These are some of the things I do for fun when I can’t stand to read or write another word. There should be a “Magpie Clan” for people like me who love shiny things. I give a lot of my work away to family and friends because I like designing things with particular people in mind. (Also, my own jewelry and scarf racks are getting really crowded).
Note that these are not “Indian arts and crafts” under the Indian Arts and Crafts Act, because I am not an enrolled citizen of a federally recognized tribe. I do use some Native-derived beadwork techniques.* I also use a weaving style from New Zealand, but that doesn’t make me a Maori.
*One technique I use a lot is sometimes known as “gourd stitch,” but many books and people have gotten in the habit of calling it “peyote stitch.” This seems to be a misnomer for various reasons, but it’s become part of the vernacular like a trademark that’s fallen victim to “genericide”. Personally, I’d just as soon call it something else, because then I wouldn’t feel obliged to explain to people that I don’t take peyote – I just do the stitch. (If someone did try to do peyote stitch while under the influence of peyote, they might end up with beads sewn to their skin. And now I suppose some modern primitive will read this and decide that sewing beads to their skin sounds like a great idea. . . if so, read the disclaimer: I Am Not Responsible).
Clicking on these images will enlarge them for better viewing.
Art-glass and dyed mother-of-pearl chips.
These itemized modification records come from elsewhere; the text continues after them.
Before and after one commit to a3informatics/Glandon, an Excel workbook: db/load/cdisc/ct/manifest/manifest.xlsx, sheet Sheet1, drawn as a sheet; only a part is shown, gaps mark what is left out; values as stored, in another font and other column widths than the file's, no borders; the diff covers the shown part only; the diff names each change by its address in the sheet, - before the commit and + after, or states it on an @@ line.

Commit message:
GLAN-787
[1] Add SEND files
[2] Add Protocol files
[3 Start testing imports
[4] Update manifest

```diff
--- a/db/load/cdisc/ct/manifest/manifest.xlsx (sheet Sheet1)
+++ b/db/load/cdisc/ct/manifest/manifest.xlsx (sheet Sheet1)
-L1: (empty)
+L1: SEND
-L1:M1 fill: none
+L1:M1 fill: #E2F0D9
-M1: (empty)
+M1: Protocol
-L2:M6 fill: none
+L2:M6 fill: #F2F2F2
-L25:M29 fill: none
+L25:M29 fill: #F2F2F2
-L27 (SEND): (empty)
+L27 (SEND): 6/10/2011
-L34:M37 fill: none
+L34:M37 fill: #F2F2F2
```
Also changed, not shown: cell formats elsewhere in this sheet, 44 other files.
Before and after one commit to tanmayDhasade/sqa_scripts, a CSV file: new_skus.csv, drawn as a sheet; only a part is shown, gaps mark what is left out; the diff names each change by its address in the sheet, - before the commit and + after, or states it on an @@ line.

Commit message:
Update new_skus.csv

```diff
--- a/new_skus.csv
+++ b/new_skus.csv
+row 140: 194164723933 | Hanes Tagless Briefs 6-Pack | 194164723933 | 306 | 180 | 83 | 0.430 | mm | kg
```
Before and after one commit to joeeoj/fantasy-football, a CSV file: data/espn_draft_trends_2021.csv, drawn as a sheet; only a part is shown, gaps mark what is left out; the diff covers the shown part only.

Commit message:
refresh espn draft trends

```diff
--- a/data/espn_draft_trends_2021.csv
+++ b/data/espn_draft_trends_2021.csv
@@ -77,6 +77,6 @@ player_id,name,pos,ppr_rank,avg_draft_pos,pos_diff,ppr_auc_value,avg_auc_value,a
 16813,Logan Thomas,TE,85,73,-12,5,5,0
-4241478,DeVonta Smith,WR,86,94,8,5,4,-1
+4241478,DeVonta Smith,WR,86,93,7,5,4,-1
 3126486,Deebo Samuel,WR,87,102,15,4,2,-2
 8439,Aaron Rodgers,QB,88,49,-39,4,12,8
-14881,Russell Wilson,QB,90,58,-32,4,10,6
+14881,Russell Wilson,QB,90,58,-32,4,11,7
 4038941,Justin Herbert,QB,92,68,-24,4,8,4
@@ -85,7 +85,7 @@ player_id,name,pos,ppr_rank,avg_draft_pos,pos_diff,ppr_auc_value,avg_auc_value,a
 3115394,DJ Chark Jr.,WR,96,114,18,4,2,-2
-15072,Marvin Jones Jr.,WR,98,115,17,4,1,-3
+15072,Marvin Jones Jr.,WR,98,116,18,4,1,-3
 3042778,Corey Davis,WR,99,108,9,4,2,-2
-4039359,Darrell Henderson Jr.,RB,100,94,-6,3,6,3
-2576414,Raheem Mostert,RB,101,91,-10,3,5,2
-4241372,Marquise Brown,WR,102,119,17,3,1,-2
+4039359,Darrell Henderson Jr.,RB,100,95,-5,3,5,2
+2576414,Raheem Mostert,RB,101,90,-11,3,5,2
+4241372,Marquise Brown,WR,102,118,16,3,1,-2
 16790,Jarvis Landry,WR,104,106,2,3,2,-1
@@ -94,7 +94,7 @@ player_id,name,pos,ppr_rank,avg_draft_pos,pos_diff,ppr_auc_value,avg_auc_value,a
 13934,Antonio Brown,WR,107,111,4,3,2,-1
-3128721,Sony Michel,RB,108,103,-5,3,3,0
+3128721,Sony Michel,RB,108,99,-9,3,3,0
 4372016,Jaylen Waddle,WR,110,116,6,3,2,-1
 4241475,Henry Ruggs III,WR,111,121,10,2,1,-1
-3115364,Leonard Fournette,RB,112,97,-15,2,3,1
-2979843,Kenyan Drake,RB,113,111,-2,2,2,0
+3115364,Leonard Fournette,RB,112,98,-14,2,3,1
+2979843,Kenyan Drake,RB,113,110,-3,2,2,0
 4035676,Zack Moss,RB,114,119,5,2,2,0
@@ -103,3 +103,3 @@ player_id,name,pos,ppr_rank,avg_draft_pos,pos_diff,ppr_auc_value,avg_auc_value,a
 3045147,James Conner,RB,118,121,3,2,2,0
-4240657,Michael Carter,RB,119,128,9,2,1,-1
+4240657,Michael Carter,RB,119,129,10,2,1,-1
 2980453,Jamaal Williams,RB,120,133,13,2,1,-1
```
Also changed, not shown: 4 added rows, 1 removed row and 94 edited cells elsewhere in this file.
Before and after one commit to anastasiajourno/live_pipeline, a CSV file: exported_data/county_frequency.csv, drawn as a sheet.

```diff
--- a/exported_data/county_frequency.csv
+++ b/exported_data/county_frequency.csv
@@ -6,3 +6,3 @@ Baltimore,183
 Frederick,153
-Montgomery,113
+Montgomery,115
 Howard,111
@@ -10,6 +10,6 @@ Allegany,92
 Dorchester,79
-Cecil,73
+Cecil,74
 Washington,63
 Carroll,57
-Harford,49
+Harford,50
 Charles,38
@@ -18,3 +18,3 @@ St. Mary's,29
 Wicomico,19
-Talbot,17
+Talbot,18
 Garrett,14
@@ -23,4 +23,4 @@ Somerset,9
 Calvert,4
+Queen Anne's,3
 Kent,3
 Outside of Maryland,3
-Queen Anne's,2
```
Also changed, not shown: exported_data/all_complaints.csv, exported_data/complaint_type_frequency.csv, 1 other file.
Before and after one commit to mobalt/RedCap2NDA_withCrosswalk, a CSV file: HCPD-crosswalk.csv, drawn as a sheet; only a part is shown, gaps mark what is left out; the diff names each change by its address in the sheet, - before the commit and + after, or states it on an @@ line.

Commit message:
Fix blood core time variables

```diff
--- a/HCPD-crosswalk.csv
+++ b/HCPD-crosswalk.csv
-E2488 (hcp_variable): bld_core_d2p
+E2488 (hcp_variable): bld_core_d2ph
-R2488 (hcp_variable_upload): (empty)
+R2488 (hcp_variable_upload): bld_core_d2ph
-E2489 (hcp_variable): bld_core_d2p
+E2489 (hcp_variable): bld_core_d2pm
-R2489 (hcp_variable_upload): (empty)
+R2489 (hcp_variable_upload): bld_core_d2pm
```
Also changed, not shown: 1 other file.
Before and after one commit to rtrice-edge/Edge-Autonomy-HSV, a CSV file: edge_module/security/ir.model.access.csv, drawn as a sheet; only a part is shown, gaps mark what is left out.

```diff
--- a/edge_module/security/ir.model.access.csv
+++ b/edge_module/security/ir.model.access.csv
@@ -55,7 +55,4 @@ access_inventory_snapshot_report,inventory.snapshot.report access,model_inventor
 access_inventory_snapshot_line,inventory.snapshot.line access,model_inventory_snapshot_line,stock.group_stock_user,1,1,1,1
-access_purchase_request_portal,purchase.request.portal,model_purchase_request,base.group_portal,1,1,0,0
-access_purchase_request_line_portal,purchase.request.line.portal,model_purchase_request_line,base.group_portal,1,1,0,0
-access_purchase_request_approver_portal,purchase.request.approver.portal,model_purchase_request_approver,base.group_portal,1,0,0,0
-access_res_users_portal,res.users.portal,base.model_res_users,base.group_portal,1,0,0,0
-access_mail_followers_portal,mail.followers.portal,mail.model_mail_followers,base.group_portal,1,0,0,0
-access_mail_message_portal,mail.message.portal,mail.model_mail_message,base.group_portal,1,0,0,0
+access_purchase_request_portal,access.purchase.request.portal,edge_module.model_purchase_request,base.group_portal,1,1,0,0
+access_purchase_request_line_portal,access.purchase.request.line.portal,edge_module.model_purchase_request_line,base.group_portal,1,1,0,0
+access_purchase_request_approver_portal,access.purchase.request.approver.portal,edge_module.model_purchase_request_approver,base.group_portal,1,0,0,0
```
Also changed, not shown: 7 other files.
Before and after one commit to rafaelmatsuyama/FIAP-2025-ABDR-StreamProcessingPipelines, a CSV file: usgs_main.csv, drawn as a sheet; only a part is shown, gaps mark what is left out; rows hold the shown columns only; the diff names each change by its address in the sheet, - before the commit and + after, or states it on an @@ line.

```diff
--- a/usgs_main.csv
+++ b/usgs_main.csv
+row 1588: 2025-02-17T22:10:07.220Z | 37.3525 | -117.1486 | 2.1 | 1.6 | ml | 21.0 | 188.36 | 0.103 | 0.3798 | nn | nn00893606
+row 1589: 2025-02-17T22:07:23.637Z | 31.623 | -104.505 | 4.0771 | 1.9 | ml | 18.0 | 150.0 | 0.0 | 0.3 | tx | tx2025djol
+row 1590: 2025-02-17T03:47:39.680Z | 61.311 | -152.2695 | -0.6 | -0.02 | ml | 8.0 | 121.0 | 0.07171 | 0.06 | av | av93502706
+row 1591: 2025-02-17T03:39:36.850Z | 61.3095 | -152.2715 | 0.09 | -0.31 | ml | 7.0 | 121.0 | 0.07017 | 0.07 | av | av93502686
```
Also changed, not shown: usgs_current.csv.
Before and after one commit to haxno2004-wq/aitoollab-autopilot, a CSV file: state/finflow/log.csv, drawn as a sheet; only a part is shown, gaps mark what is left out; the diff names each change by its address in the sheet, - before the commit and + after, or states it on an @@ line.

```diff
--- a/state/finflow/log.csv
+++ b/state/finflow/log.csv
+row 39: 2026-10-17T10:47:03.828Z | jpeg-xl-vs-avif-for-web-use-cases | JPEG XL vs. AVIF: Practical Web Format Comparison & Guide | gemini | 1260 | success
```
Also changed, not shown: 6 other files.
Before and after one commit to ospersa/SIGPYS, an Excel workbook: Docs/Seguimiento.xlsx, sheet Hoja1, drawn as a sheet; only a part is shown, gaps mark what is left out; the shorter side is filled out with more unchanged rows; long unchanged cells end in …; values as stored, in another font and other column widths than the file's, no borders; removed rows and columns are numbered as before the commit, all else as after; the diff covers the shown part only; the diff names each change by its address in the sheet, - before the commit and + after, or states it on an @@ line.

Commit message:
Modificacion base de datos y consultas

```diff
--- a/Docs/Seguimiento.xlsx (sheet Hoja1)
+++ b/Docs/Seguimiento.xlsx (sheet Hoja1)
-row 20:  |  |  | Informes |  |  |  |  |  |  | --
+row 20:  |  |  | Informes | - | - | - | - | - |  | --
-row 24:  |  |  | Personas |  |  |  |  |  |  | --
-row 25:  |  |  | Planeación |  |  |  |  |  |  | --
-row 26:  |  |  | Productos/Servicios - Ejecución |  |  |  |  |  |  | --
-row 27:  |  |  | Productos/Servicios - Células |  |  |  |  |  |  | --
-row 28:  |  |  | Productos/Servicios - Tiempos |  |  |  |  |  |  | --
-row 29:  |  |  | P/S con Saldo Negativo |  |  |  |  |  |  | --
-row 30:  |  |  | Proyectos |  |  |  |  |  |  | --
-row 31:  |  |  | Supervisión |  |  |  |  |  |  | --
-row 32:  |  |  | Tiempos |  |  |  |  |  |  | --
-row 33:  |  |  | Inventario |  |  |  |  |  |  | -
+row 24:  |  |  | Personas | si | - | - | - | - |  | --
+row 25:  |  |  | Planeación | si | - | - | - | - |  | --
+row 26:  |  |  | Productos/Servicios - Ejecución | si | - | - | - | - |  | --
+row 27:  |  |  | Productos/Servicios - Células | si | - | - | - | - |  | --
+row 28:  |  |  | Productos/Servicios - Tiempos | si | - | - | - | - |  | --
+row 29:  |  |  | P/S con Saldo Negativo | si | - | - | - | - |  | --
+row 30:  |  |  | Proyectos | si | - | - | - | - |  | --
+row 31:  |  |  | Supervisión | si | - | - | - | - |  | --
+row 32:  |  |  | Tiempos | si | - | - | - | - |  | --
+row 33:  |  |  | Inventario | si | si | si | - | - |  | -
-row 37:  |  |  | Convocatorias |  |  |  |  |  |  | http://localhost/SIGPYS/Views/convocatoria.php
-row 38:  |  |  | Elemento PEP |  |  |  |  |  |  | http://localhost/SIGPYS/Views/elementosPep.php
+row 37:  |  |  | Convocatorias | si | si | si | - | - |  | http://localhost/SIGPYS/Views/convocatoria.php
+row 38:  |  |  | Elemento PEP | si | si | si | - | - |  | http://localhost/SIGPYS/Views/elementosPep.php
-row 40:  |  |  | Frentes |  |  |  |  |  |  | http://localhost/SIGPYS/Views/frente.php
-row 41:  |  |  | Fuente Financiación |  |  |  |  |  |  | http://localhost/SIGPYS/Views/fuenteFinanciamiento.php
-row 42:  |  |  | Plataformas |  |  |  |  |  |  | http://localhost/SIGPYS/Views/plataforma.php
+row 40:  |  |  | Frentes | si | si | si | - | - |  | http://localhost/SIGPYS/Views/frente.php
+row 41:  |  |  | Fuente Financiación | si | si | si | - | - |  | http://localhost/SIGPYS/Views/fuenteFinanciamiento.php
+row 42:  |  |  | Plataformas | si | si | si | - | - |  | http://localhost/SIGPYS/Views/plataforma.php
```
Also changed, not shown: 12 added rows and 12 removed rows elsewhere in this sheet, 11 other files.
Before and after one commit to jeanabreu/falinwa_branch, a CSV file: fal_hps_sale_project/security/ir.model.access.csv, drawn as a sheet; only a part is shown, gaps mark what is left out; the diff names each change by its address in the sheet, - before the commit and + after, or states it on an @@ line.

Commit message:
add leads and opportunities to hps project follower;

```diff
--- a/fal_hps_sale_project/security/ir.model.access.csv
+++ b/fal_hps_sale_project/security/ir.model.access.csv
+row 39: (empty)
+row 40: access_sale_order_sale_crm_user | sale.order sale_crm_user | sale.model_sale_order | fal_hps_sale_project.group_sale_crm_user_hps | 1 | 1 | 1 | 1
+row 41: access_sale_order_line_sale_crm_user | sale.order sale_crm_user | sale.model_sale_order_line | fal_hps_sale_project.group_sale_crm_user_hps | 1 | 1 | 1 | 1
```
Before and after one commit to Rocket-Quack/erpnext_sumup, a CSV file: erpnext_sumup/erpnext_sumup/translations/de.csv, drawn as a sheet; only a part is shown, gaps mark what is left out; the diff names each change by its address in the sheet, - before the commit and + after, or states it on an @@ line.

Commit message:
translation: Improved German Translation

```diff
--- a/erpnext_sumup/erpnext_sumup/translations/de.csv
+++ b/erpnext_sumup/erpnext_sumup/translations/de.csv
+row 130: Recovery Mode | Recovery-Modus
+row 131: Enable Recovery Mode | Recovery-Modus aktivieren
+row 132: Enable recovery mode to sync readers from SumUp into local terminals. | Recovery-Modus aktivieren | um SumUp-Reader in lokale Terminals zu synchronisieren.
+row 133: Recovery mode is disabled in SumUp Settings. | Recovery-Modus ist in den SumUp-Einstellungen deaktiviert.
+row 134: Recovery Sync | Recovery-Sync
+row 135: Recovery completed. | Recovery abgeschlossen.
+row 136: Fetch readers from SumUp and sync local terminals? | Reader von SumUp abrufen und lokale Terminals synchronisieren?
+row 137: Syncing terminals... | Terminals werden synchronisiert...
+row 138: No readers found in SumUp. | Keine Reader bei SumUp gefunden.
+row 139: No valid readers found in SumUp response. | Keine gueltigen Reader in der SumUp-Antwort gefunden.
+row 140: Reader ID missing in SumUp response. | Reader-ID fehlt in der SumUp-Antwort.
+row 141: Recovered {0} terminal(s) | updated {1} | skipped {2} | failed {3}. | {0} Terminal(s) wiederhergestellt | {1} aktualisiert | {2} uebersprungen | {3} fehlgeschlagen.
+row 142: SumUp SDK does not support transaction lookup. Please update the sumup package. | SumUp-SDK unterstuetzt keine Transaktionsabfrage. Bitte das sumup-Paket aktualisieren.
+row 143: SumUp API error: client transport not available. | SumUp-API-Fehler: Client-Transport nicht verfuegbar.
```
Kinetic jewelry that moves when you dance in it, catching the light at different angles, is a favorite theme of mine. Also, I wanted to do something with irregular-shaped chips beyond single strands or entwined groups of single strands.
Choker: art glass, seed beads and sectioned shell. Gift for Amacker Bullwinkle, who doesn’t need to resort to hypnotic shiny distractions to talk all four legs off the stubbornest donkey and persuade it to go for a walk afterwards. (She also said my site “kicks ass”; I feel I must emphasize that no donkeys or other animals were harmed in its construction).
“Blue Angels” necklace. Seed beads. Gift for Nancy Baker, who married a pilot and raised an engineer and an artist who both liked airplanes. Gave me a chance to try out tubular peyote stitch, ladder stitch, and needleweaving, play with some 3-D design (short of making the little jets actually flyable – maybe next year, for MakerFaire), and use an atypical combination of subject and medium.
Green necklace with bars and spirals. Seed beads and green fluorite with an iridescent dichroic glass pendant set in silver. I got the pendant a while ago and finally made something to hang it on – I’m always short of extra chains, and felt like doing something more complementary to the main material. Not exactly an understated Zen kind of design, but sometimes it’s good to get “busy.”
“Lehigh Mountain Hawk” taaniko woven drink holder. Suede-look yarn weft, nylon twisted structural warp, satin lining. Taaniko, invented by the New Zealand Maori, is a tool-less, loom-less form of weaving you can take anywhere (at least until some $#%^&$% terrorist tries to strangle somebody on a plane and the TSA confiscates any long, tyable object like a belt, tie or shoelace).
These drink holders are my own design, not traditional. They fit soda cans and various other beverage vessels. You hang it around your neck and it keeps the drink upright and at constant temperature while you walk. It’s also helpful if your car doesn’t have a cupholder or if your coffee tables and end tables are subject to random “clean sweeps” by energetic pets and toddlers. I made several for PILP (Public Interest Law Project) auctions at school and they went over well.
Those for particular people are the most fun, though. This one was a gift for Ben Nevis, Ph.D., retired Lehigh wrestler, runner, mechanical-engineering professor, and lifelong fan. The vessel-holder design refers to their new team name, the Mountain Hawks (I unfortunately did not realize the extent to which the recipient, like many other alums, disapproved of the name change – ooops, my bad.) The calipers on the side strap refers to their old team name, the Engineers, which Dr. Ben would rather they kept, and also looks like an “L” for Lehigh.